Extracted records:
=-=-=

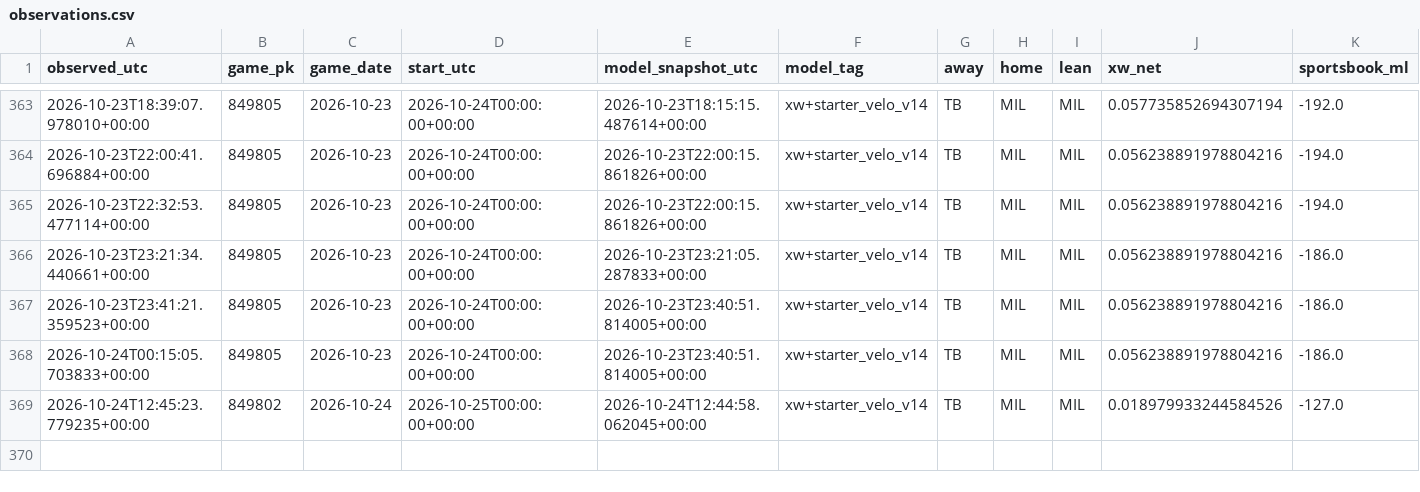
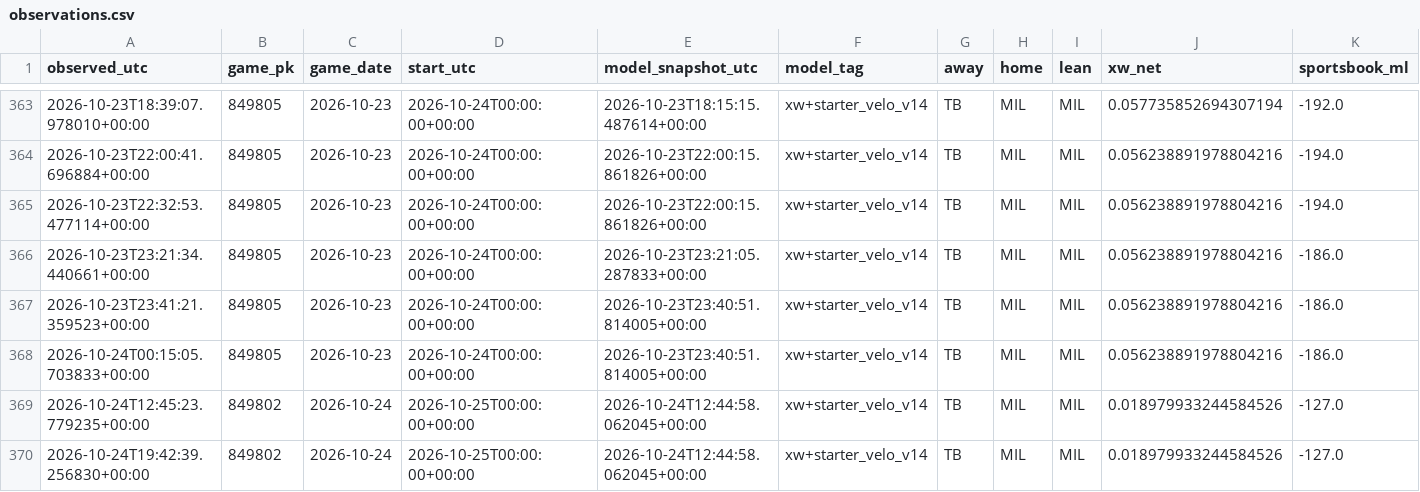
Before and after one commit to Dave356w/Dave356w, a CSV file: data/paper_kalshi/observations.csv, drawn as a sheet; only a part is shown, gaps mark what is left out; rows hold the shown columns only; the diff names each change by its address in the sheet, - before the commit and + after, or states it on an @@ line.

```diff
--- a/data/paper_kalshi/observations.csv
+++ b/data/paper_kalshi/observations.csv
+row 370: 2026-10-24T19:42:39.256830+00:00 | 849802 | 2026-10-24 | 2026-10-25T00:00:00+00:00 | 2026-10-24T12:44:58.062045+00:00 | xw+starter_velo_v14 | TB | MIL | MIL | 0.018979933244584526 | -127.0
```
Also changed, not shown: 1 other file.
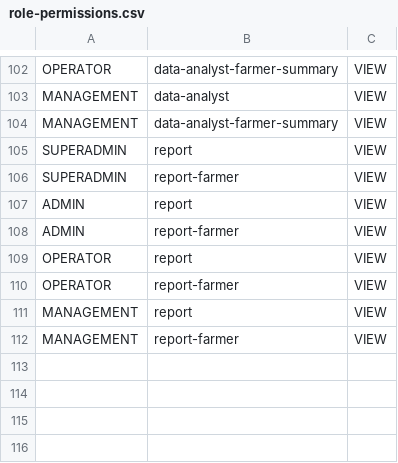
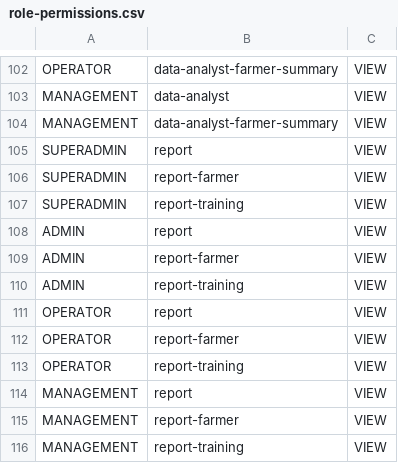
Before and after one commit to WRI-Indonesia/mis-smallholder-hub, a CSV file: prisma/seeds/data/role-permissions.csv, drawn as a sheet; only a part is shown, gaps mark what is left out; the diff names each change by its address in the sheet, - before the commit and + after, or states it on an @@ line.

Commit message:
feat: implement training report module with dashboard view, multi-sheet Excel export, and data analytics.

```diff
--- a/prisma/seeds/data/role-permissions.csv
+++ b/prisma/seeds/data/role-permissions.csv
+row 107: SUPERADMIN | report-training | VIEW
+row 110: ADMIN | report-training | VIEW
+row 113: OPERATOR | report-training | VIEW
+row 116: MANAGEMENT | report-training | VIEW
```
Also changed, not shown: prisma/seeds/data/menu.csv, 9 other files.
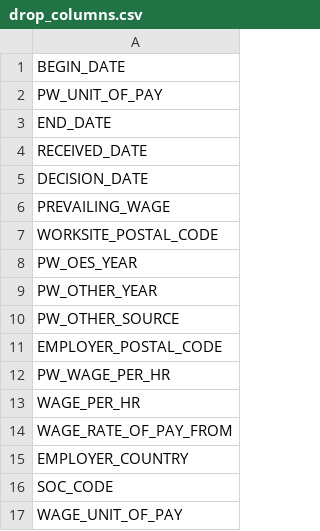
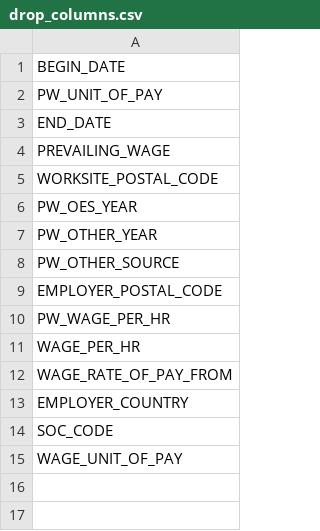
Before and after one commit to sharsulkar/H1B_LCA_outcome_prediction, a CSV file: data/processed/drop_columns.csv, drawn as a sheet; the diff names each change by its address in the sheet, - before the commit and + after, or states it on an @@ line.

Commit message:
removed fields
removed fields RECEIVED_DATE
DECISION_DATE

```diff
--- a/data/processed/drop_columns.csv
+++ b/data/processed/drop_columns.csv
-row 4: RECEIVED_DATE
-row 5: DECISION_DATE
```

=-=-=

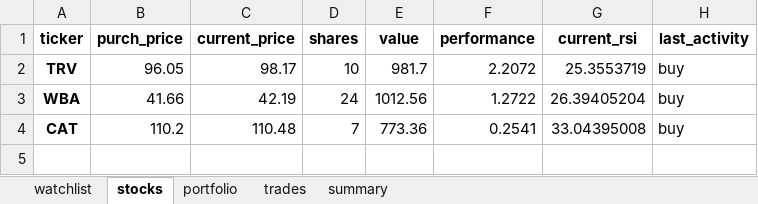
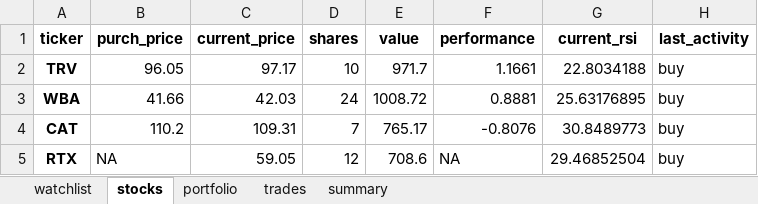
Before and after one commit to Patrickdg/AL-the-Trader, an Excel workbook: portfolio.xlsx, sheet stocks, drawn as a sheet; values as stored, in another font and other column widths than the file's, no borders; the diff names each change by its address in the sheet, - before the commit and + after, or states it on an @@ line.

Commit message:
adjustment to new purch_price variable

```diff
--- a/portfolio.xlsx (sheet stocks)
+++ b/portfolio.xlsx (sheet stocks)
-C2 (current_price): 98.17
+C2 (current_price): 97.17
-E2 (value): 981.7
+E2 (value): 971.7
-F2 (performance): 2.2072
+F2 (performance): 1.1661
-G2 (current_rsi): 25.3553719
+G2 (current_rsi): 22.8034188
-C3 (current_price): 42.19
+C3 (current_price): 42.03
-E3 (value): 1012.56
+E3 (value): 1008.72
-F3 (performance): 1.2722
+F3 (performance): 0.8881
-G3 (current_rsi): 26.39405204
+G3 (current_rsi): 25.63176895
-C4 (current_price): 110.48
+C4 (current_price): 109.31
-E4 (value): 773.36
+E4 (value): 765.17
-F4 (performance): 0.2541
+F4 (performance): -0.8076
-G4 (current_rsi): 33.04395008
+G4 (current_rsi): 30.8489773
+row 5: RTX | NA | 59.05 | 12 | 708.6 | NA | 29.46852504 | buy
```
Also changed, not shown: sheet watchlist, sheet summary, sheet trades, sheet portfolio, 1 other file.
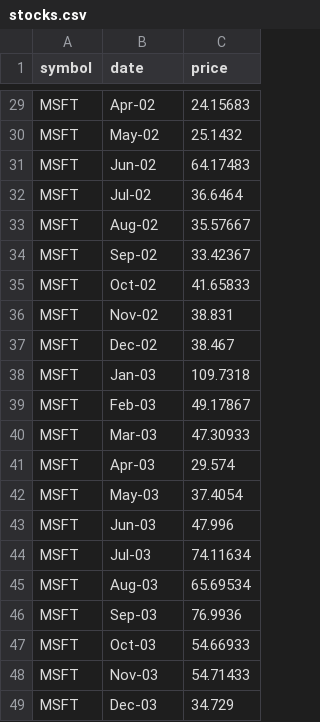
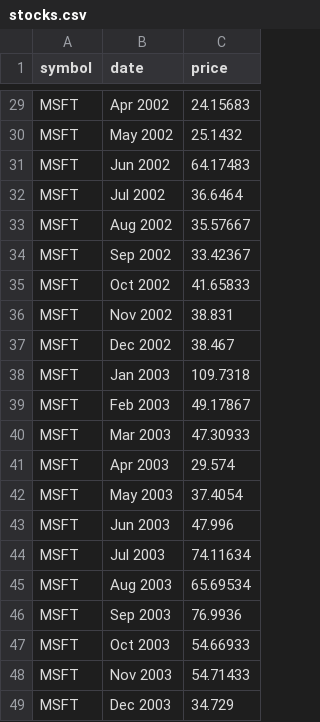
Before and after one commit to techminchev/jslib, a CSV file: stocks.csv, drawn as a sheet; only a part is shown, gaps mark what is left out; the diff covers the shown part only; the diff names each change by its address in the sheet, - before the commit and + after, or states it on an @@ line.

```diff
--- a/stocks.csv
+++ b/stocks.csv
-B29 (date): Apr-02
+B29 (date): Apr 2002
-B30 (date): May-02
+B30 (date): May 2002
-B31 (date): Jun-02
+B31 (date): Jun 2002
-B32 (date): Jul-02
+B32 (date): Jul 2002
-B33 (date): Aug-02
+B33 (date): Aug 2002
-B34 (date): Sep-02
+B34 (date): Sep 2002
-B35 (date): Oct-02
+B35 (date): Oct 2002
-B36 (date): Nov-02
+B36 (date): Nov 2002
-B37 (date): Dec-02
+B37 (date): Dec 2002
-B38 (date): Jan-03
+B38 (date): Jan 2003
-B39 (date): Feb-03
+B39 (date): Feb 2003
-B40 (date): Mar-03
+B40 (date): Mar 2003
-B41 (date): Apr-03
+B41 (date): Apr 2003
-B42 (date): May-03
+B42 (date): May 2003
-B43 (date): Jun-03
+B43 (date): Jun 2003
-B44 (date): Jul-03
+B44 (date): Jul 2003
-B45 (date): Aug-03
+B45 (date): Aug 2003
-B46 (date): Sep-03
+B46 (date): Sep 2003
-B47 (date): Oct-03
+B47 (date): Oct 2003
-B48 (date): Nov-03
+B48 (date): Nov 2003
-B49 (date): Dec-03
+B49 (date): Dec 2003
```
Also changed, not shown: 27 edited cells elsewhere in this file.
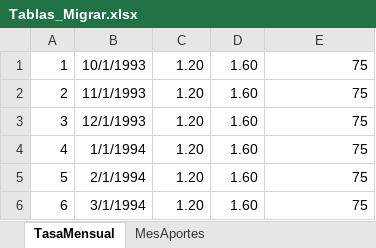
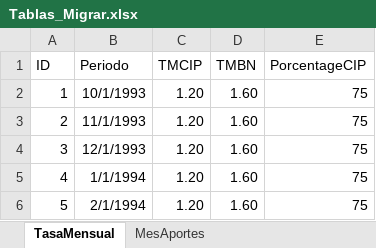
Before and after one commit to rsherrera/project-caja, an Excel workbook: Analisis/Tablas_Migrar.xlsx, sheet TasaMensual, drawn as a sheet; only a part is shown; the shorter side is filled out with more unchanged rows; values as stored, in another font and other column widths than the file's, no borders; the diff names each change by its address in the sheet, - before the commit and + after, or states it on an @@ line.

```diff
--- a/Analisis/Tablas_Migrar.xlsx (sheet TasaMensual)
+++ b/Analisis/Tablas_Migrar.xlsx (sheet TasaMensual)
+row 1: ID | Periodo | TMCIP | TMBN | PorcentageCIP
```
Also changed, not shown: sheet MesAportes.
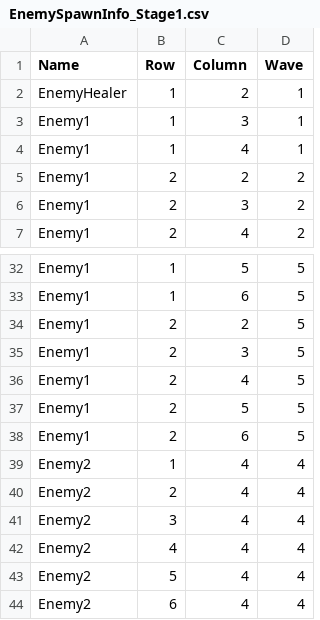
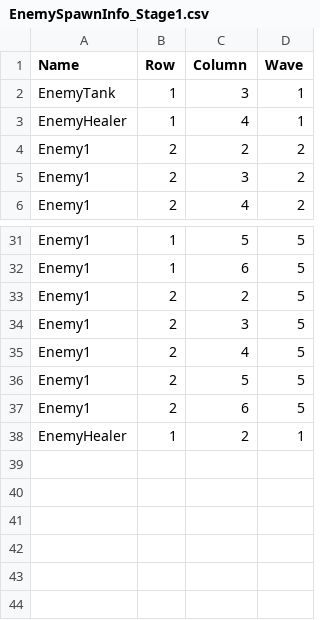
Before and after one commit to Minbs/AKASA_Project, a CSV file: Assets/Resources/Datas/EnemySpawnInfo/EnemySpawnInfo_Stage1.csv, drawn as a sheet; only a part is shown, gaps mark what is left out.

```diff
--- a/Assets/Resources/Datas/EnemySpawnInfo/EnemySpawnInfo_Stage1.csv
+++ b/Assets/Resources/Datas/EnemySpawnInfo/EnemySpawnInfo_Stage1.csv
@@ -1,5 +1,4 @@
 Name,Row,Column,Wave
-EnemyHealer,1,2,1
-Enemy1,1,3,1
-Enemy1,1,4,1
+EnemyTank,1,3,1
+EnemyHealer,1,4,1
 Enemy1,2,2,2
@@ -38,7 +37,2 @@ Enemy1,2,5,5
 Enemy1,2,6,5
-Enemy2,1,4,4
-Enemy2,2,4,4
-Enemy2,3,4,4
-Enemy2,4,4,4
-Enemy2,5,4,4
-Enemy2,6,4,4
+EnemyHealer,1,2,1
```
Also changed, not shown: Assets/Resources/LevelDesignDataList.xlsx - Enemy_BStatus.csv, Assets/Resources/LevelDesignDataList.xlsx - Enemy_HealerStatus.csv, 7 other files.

=-=-=

Among the lines of the data, which ones contain the word "files"? Show them.

Response to this exercise:
Also changed, not shown: prisma/seeds/data/menu.csv, 9 other files.
Also changed, not shown: Assets/Resources/LevelDesignDataList.xlsx - Enemy_BStatus.csv, Assets/Resources/LevelDesignDataList.xlsx - Enemy_HealerStatus.csv, 7 other files.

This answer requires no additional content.